T-50-5, fifth development aircraft in Russia's stealth fighter program, has turned up at the Zhukovsky flight test center in a new two-tone blue-grey paint scheme.
It looks a bit like an early-World War 2 US Navy scheme, the bane of a young model-builder because Humbrol paints were not formulated for easy merging. I don't think it has anything to do with a carrier-based T-50, however.
Clearly, someone in Russia has been doing some thinking about visual camouflage - which, unlike radar camouflage, has not often been the subject of intense, consistent scientific study. A few years ago, the Su-35 appeared with a jagged dazzle pattern that recalled at World War 1 warship.
Like those schemes, and like some of the camouflage schemes that U.S. Navy Cdr. C.J. "Heater" Heatley developed with the aid of artist Keith Ferris, the aim is to deceive rather than to conceal. The idea of dazzle on ships, for example, was to make it hard for a submarine commander to discern how fast his target was going, or even in which direction.
The T-50-5 scheme seems to be influenced by two theories of vision. First, at long distances, visual perception is dominated by monochrome: the eye can see colors but is cued by light and dark. Second, contrast is important to perception, and a sharp-edged object is seen most easily. Consequently, a grayish color is the best camouflage whether the background is earth or sky, and deliberately blurring edges makes the aircraft less visible.

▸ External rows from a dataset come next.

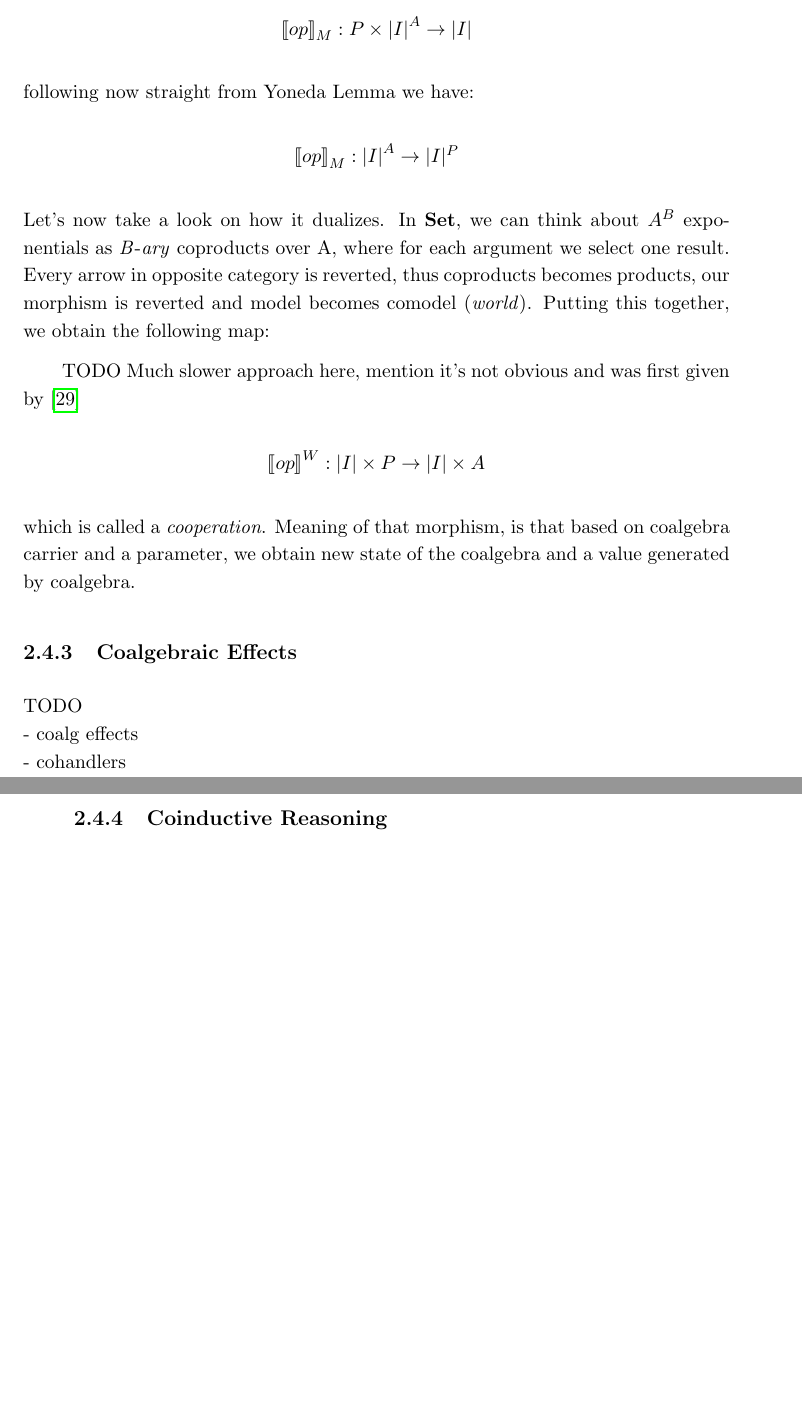
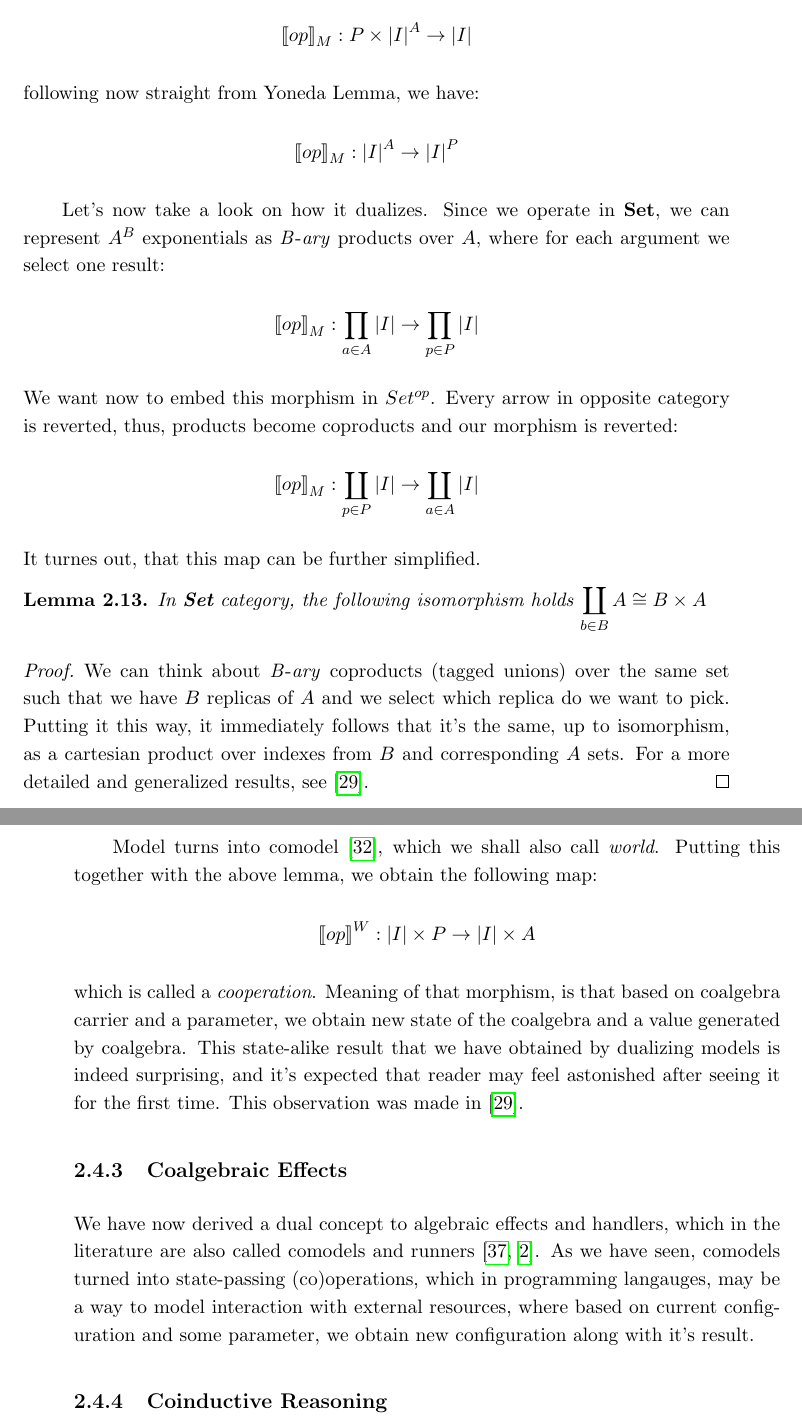
Before and after one commit to Tomatosoup97/freak, a LaTeX thesis (thesis/thesis.tex): two parts of pages 14 and 15 of 38, joined at a grey line, cut so that both start at the same text, the shorter picture padded with empty space. Compiled offline with pdfLaTeX.

Commit message:
Extend section about coalgebras

```diff
--- a/thesis/thesis.tex
+++ b/thesis/thesis.tex
@@ -443,25 +443,53 @@ effects and also propagate new ones.
     We have defined interpretation of an operation as a morphism:
 
     \begin{center}
-        $ {\llbracket op \rrbracket}_M : P \times {|I|}^{A} \rightarrow |I| $
+        {$\displaystyle {\llbracket op \rrbracket}_M : P \times {|I|}^{A} \rightarrow |I| $}
     \end{center}
 
     \noindent
-    following now straight from Yoneda Lemma we have:
+    following now straight from Yoneda Lemma, we have:
 
     \begin{center}
-        $ {\llbracket op \rrbracket}_M : {|I|}^{A} \rightarrow |I|^{P} $
+        {$\displaystyle {\llbracket op \rrbracket}_M : {|I|}^{A} \rightarrow |I|^{P} $}
+    \end{center}
+
+    Let's now take a look on how it dualizes. Since we operate in \textbf{Set},
+    we can represent $A^{B}$ exponentials as $\mathVar{B-ary}$ products over $A$,
+    where for each argument we select one result:
+
+    \begin{center}
+        % TODO: a in A under prod
+        {$\displaystyle {\llbracket op \rrbracket}_M : \prod_{a \in A}{|I|} \rightarrow \prod_{p \in P}{|I|} $}
+    \end{center}
+
+    % TODO: textbf Set^op
+    \noindent
+    We want now to embed this morphism in $Set^{op}$. Every arrow in opposite
+    category is reverted, thus, products become coproducts and our morphism
+    is reverted:
+
+    \begin{center}
+        {$\displaystyle {\llbracket op \rrbracket}_M : \coprod_{p \in P}{|I|} \rightarrow \coprod_{a \in A}{|I|} $}
     \end{center}
 
     \noindent
-    Let's now take a look on how it dualizes. In \textbf{Set}, we can think about
-    $A^{B}$ exponentials as $\mathVar{B-ary}$ coproducts over A, where for each
-    argument we select one result. Every arrow in opposite category is reverted,
-    thus coproducts becomes products, our morphism is reverted and model becomes
-    comodel (\textit{world}). Putting this together, we obtain the following map:
+    It turnes out, that this map can be further simplified.
 
-    TODO Much slower approach here, mention it's not obvious and was first given
-    by~\cite{tensors}
+    \begin{lemma}
+        In \textbf{Set} category, the following isomorphism holds
+        {$\displaystyle \coprod_{b \in B}{A} \cong B \times A $}
+    \end{lemma}
+    \begin{proof}
+        We can think about $\mathVar{B-ary}$ coproducts (tagged unions) over the same set
+        such that we have $B$ replicas of $A$ and we select which replica do we want
+        to pick. Putting it this way, it immediately follows that it's the same,
+        up to isomorphism, as a cartesian product over indexes from $B$ and
+        corresponding $A$ sets. For a more detailed and generalized results,
+        see~\cite{tensors}.
+    \end{proof}
+
+    Model turns into comodel~\cite{comodels}, which we shall also call \textit{world}.
+    Putting this together with the above lemma, we obtain the following map:
 
     \begin{center}
         $ {\llbracket op \rrbracket}^W : {|I|} \times {P} \rightarrow  {|I|} \times {A} $
@@ -470,14 +498,19 @@ effects and also propagate new ones.
     \noindent
     which is called a \textit{cooperation}. Meaning of that morphism, is that
     based on coalgebra carrier and a parameter, we obtain new state of the
-    coalgebra and a value generated by coalgebra.
+    coalgebra and a value generated by coalgebra. This state-alike result that
+    we have obtained by dualizing models is indeed surprising, and it's
+    expected that reader may feel astonished after seeing it for the first time.
+    This observation was made in~\cite{tensors}.
 
     \subsection{Coalgebraic Effects}
 
-\noindent
-TODO \\
-- coalg effects \\
-- cohandlers
+    We have now derived a dual concept to algebraic effects and handlers, which
+    in the literature are also called comodels and runners~\cite{runners-uustalu, runners-in-action}.
+    As we have seen, comodels turned into state-passing (co)operations, which
+    in programming langauges, may be a way to model interaction with external
+    resources, where based on current configuration and some parameter, we
+    obtain new configuration along with it's result.
 
     \subsection{Coinductive Reasoning}
 
```
Also changed, not shown: thesis/thesis.pdf, thesis/thesis.tex (22 more changed lines).
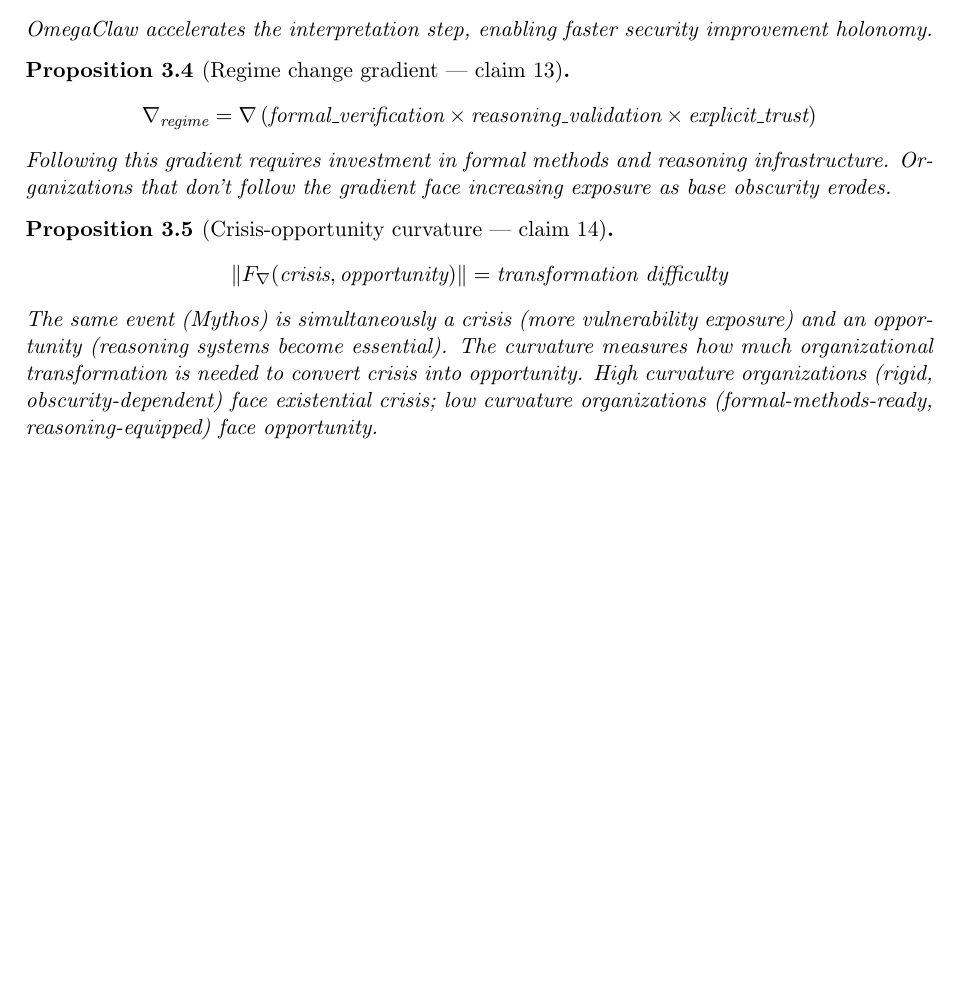
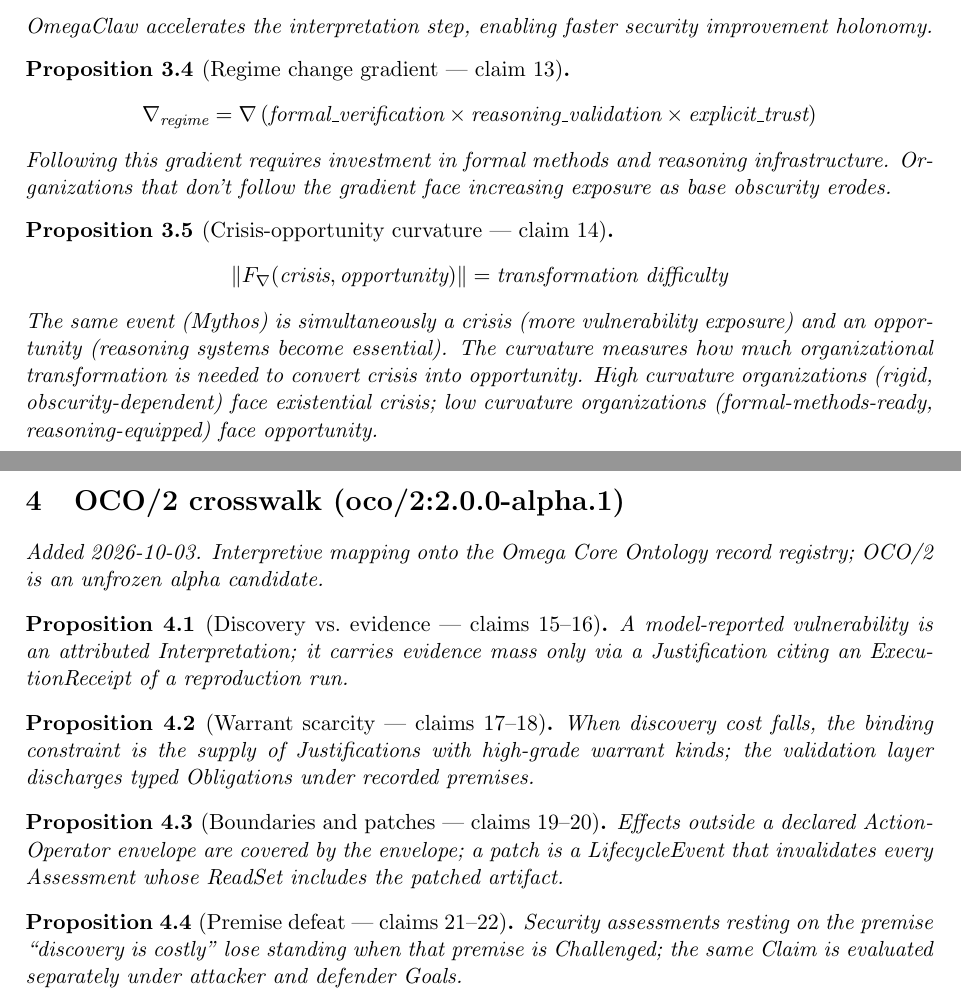
Before and after one commit to bgoertzel-sing/hyperseed-formalizations, a LaTeX paper (substack/2026-04-15-deai-after-mythos/formalization.tex): part of page 2 of 2 before the commit and two parts of pages 2 and 3 of 3 after it, the two joined at a grey line, cut so that both start at the same text, the shorter picture padded with empty space. Compiled offline with pdfLaTeX.

Commit message:
Add OCO/2 crosswalk to deai-after-mythos

```diff
--- a/substack/2026-04-15-deai-after-mythos/formalization.tex
+++ b/substack/2026-04-15-deai-after-mythos/formalization.tex
@@ -145,4 +145,34 @@ obscurity-dependent) face existential crisis; low curvature organizations
 (formal-methods-ready, reasoning-equipped) face opportunity.
 \end{proposition}
 
+
+%======================================================================
+\section{OCO/2 crosswalk (oco/2:2.0.0-alpha.1)}
+\emph{Added 2026-10-03. Interpretive mapping onto the Omega Core Ontology
+record registry; OCO/2 is an unfrozen alpha candidate.}
+
+\begin{proposition}[Discovery vs.\ evidence --- claims 15--16]
+A model-reported vulnerability is an attributed Interpretation; it carries
+evidence mass only via a Justification citing an ExecutionReceipt of a
+reproduction run.
+\end{proposition}
+
+\begin{proposition}[Warrant scarcity --- claims 17--18]
+When discovery cost falls, the binding constraint is the supply of
+Justifications with high-grade warrant kinds; the validation layer discharges
+typed Obligations under recorded premises.
+\end{proposition}
+
+\begin{proposition}[Boundaries and patches --- claims 19--20]
+Effects outside a declared ActionOperator envelope are covered by the
+envelope; a patch is a LifecycleEvent that invalidates every Assessment whose
+ReadSet includes the patched artifact.
+\end{proposition}
+
+\begin{proposition}[Premise defeat --- claims 21--22]
+Security assessments resting on the premise ``discovery is costly'' lose
+standing when that premise is Challenged; the same Claim is evaluated
+separately under attacker and defender Goals.
+\end{proposition}
+
 \end{document}
```
Also changed, not shown: substack/2026-04-15-deai-after-mythos/claims.md (+28 -0 lines), substack/2026-04-15-deai-after-mythos/README.md, 1 other file.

One engineer who had worked with Heatley, by the way, told me that the camouflage was too effective: the risk of collision during training was unacceptable. Another interesting observation is that it took a long time for anyone to realize that the most visible color in daylight is black. That's why RAF trainers are painted black. What about the F-117? It was painted black because when it was introduced, a senior USAF commander did not believe that it could survive in daylight, and consequently ordered the jets to be painted black to make sure nobody tried it.